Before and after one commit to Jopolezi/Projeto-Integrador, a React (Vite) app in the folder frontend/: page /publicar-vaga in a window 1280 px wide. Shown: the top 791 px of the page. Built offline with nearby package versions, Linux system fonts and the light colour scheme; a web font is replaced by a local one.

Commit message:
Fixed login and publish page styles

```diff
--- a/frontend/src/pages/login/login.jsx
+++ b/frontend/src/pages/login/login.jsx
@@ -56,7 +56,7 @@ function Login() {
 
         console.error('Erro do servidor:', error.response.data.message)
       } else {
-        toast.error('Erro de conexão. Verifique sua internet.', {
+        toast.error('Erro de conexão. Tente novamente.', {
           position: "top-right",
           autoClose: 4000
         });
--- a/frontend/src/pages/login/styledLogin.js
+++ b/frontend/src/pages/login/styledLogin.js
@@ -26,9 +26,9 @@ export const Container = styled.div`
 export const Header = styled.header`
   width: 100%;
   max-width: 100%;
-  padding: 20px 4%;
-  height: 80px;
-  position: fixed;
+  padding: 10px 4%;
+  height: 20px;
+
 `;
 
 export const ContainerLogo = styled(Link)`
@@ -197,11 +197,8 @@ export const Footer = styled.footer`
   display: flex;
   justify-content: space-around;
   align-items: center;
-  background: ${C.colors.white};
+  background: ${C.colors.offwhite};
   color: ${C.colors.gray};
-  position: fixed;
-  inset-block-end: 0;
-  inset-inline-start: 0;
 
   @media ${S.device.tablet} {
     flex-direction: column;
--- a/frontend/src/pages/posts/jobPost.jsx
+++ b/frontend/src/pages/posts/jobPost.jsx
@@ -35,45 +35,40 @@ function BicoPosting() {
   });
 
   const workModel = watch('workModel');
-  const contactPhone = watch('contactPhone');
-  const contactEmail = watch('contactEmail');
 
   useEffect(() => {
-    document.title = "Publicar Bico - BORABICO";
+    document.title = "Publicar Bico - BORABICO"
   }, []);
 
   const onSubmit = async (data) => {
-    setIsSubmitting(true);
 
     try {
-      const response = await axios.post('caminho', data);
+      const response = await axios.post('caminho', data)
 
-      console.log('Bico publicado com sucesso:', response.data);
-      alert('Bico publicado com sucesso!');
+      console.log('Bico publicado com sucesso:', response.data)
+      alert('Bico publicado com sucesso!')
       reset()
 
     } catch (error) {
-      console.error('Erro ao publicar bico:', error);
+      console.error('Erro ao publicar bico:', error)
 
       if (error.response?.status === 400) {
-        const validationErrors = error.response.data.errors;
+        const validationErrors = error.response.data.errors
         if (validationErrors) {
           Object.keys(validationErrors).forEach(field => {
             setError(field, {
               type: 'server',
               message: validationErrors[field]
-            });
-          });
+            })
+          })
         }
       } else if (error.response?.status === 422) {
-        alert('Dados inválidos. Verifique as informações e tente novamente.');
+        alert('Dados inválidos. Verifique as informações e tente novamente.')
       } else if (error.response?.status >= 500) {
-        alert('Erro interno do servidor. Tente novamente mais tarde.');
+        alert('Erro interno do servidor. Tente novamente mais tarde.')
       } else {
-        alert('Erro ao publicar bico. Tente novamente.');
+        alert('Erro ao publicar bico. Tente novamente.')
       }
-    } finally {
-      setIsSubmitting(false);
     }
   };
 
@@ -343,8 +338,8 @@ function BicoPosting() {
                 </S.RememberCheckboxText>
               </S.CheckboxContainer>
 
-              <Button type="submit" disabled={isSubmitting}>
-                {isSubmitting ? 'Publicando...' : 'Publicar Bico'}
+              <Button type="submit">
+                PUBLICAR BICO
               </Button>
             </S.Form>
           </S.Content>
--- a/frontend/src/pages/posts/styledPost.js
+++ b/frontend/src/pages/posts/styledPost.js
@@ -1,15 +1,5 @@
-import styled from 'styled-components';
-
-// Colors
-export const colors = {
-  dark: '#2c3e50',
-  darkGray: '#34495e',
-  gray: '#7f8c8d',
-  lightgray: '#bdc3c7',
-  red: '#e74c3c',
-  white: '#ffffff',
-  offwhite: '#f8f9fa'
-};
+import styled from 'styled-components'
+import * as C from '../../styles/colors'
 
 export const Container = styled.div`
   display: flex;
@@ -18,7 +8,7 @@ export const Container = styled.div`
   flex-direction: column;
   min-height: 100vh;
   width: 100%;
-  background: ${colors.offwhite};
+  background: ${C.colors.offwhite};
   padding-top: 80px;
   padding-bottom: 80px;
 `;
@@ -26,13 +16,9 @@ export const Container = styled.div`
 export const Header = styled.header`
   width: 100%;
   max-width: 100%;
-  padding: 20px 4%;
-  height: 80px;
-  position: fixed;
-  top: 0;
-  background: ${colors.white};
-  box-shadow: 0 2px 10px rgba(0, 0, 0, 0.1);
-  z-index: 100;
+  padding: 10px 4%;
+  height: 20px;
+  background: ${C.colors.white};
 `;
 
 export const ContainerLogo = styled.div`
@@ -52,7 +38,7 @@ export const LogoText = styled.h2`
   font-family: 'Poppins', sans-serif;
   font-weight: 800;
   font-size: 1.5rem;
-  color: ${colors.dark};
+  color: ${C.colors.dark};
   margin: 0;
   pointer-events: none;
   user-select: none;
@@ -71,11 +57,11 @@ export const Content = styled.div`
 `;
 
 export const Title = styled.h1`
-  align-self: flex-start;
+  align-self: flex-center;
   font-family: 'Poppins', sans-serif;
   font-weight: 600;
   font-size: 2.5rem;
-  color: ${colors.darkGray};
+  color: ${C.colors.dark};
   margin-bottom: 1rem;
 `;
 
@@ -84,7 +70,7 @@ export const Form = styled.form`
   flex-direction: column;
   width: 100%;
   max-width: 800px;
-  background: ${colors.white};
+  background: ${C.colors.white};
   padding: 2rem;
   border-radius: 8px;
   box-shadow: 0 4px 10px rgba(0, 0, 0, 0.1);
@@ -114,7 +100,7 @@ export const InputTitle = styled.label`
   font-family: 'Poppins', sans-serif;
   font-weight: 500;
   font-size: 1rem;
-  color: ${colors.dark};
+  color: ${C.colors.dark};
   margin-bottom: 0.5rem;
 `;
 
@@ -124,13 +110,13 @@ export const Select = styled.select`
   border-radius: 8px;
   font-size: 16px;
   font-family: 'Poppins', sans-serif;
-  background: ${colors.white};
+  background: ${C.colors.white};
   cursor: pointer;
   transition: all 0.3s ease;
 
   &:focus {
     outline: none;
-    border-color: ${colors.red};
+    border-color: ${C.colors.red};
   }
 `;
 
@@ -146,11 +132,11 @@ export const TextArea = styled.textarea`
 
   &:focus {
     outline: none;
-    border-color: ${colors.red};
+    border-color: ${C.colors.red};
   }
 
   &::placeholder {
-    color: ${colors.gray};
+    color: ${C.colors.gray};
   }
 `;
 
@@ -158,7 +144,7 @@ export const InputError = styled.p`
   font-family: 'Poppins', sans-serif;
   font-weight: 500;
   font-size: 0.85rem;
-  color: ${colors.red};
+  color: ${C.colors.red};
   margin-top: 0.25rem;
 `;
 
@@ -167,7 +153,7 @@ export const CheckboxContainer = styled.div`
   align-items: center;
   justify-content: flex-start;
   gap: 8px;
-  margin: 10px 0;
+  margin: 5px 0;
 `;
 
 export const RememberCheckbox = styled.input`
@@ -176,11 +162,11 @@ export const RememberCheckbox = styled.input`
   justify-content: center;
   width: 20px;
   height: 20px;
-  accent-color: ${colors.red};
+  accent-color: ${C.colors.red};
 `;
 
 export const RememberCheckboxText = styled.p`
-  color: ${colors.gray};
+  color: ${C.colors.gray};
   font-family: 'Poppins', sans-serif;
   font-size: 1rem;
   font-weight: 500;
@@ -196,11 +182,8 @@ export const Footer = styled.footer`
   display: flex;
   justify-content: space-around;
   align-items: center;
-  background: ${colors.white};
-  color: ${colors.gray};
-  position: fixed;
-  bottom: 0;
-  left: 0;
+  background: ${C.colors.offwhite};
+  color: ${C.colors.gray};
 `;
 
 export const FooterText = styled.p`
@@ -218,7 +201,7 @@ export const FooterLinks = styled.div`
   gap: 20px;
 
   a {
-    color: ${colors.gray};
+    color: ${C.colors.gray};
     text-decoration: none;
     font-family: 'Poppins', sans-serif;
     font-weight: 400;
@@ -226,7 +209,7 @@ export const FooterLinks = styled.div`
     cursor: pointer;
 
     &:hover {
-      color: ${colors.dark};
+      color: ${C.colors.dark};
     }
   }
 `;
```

-------------------------

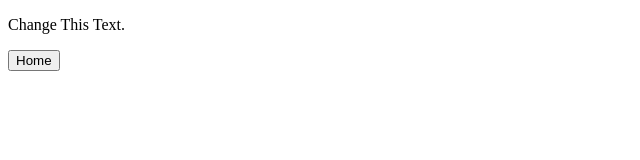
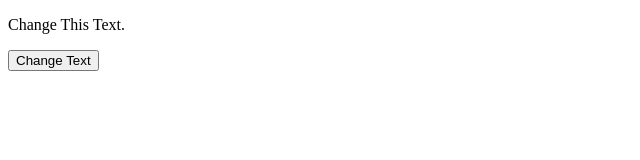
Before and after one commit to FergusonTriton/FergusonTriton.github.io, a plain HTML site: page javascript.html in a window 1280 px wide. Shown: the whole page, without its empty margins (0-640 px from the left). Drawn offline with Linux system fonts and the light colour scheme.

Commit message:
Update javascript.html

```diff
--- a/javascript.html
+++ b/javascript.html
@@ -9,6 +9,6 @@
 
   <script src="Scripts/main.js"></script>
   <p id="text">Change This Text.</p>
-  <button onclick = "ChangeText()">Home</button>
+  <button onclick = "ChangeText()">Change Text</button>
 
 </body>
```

-------------------------

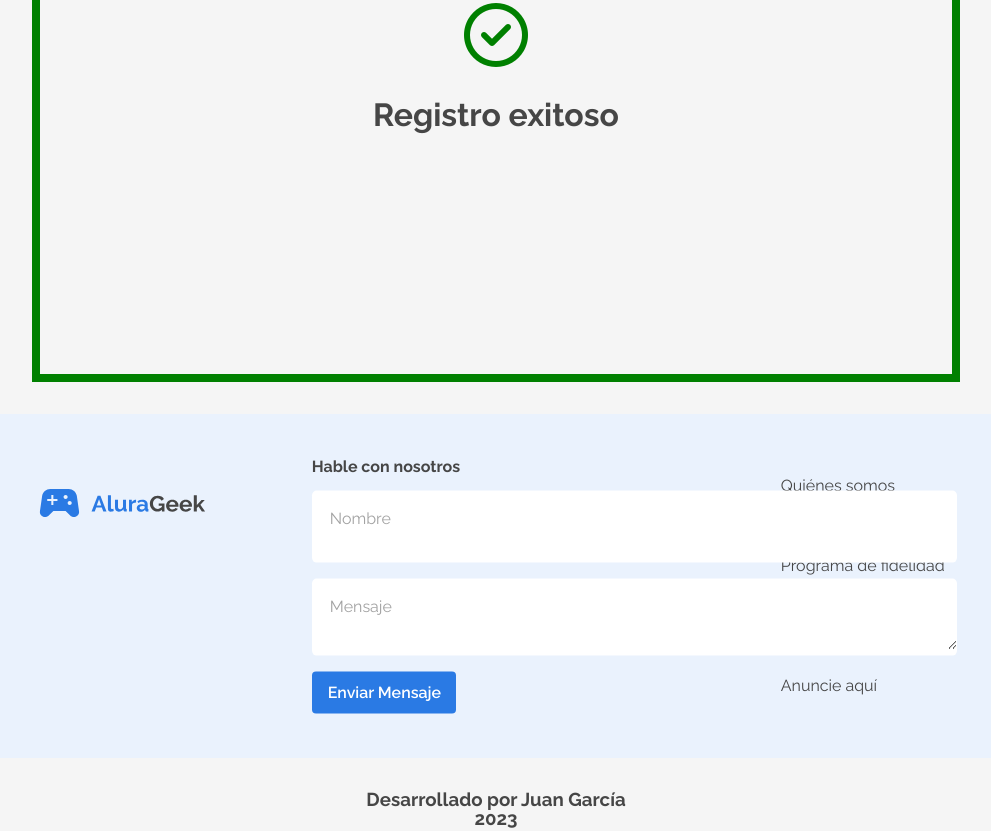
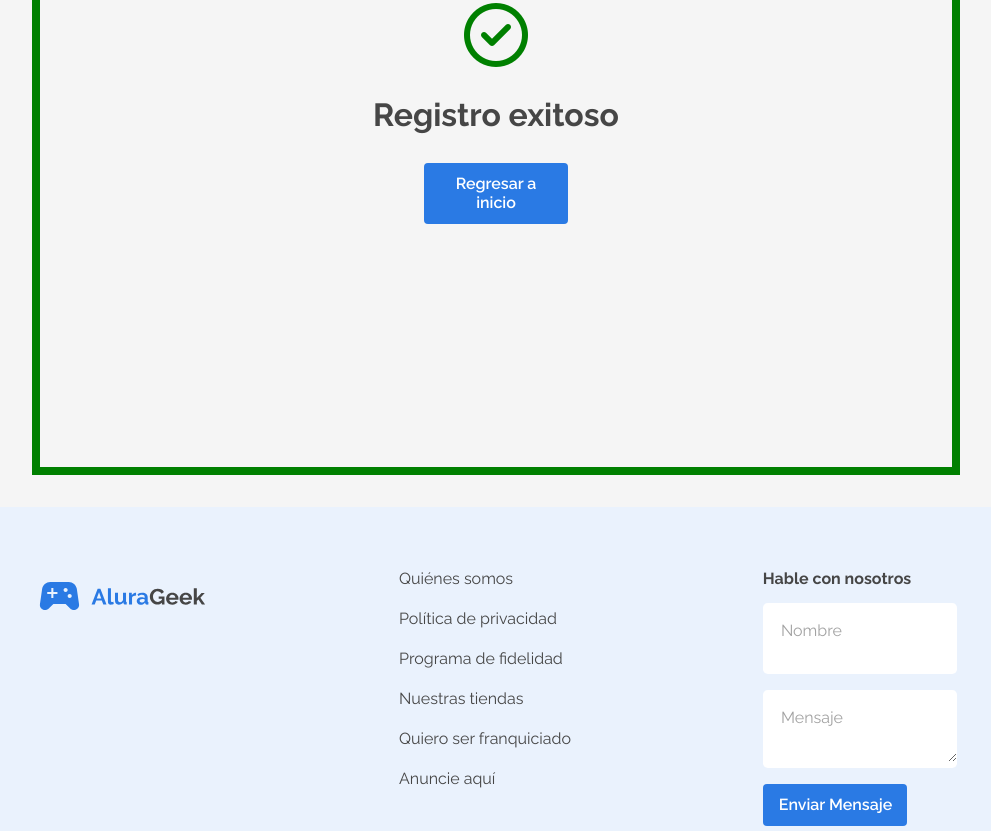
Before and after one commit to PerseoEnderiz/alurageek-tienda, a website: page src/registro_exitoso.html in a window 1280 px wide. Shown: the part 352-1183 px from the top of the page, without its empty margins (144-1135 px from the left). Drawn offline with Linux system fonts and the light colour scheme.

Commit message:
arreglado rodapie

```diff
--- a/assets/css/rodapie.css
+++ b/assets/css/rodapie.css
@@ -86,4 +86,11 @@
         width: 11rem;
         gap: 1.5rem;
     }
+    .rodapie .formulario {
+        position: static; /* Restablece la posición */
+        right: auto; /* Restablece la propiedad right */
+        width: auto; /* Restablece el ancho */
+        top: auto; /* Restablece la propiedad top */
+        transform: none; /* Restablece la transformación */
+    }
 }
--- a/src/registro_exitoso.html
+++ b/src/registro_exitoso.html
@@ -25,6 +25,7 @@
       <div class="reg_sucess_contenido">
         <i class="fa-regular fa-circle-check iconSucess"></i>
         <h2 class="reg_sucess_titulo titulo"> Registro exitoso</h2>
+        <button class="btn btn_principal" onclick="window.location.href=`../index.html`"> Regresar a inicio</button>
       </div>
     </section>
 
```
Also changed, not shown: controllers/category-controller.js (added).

-------------------------

# Try it
Above are the entries; copy every line among them that contains the word "assets".

# Task answer
--- a/assets/css/rodapie.css
+++ b/assets/css/rodapie.css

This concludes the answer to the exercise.